## TASK DIRECTIONS
Whenever a line in the records below contains "rounded", pick it out.

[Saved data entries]
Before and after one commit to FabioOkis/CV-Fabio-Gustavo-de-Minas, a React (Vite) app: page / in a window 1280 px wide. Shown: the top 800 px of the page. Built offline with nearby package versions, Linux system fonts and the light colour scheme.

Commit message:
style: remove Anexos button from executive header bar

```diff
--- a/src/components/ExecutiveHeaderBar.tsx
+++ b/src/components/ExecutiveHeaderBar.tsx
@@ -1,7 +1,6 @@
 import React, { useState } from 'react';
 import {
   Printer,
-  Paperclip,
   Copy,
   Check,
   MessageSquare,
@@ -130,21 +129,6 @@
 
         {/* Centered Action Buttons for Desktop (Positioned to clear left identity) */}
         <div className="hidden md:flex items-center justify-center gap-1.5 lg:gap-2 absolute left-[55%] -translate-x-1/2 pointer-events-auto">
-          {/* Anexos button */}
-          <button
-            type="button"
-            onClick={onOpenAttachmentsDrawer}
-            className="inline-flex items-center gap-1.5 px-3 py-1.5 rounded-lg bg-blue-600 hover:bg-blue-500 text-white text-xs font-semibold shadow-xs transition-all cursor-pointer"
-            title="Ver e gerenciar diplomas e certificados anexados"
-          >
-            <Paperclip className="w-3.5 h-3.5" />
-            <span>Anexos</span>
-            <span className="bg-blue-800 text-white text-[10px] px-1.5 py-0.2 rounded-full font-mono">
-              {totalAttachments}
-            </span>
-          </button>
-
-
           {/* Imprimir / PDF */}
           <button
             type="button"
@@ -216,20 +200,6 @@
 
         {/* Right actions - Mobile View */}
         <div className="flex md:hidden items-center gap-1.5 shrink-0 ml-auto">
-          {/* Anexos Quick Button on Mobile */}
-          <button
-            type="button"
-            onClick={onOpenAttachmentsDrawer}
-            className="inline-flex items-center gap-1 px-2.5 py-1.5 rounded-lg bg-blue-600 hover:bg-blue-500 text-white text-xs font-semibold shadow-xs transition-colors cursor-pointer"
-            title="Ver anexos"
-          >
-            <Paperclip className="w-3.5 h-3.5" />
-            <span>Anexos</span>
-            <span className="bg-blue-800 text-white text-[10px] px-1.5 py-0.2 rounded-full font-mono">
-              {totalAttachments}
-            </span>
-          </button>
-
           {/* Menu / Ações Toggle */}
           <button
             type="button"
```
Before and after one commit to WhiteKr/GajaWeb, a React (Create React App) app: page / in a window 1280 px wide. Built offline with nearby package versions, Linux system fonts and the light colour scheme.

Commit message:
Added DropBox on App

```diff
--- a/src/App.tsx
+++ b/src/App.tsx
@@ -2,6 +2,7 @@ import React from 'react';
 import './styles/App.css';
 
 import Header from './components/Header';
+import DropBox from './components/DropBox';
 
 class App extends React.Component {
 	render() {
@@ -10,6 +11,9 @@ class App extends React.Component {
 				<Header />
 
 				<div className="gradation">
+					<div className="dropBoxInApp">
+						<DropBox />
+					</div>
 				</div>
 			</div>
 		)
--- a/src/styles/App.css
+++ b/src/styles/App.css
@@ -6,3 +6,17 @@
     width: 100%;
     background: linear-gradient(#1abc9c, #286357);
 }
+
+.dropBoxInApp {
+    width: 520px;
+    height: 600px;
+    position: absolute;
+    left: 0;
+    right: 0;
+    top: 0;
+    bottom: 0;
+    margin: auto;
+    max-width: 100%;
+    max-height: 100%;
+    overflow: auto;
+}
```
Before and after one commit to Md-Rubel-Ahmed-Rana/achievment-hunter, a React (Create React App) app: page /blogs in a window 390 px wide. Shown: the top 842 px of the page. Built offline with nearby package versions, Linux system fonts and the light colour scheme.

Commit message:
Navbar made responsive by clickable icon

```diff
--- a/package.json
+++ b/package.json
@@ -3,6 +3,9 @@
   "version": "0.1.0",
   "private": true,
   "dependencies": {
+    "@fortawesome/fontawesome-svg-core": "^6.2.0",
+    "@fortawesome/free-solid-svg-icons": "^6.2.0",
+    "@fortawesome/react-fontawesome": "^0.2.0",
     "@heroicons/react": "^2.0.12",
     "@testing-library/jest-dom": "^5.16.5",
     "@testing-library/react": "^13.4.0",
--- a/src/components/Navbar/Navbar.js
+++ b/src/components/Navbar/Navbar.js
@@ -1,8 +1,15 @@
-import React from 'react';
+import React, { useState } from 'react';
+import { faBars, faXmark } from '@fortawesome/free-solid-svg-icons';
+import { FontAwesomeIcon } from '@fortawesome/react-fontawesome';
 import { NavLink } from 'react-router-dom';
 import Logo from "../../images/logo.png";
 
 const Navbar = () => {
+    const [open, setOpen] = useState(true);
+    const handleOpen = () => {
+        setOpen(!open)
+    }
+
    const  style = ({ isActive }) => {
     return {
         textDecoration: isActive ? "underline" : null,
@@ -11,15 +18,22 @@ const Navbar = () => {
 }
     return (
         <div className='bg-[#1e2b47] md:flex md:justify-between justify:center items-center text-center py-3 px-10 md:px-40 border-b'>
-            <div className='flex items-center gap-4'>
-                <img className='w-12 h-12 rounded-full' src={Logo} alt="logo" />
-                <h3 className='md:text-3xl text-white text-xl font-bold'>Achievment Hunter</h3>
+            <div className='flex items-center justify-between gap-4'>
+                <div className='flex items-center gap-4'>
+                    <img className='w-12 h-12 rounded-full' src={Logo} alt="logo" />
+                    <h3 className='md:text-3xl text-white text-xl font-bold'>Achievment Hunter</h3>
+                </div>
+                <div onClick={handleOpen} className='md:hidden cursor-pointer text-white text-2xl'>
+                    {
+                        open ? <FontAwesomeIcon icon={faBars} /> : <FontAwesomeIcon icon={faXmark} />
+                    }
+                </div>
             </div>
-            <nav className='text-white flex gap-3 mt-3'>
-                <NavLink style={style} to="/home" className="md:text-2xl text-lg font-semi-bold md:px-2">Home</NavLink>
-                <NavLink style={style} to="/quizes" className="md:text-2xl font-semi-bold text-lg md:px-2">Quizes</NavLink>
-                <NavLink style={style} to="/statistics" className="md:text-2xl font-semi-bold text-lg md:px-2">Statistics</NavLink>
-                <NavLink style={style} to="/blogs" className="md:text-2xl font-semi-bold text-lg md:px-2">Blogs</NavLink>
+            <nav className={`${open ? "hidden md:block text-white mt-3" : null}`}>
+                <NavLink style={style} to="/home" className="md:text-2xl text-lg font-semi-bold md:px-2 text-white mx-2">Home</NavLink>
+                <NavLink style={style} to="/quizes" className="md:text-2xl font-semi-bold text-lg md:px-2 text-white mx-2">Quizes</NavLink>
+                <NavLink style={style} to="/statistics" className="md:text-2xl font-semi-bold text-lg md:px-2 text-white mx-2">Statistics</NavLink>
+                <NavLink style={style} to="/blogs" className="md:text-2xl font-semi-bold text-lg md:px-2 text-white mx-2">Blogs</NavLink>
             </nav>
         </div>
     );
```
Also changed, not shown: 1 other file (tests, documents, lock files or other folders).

## ANSWER FOR THIS EXERCISE
-            className="inline-flex items-center gap-1.5 px-3 py-1.5 rounded-lg bg-blue-600 hover:bg-blue-500 text-white text-xs font-semibold shadow-xs transition-all cursor-pointer"
-            <span className="bg-blue-800 text-white text-[10px] px-1.5 py-0.2 rounded-full font-mono">
-            className="inline-flex items-center gap-1 px-2.5 py-1.5 rounded-lg bg-blue-600 hover:bg-blue-500 text-white text-xs font-semibold shadow-xs transition-colors cursor-pointer"
-            <span className="bg-blue-800 text-white text-[10px] px-1.5 py-0.2 rounded-full font-mono">
-                <img className='w-12 h-12 rounded-full' src={Logo} alt="logo" />
+                    <img className='w-12 h-12 rounded-full' src={Logo} alt="logo" />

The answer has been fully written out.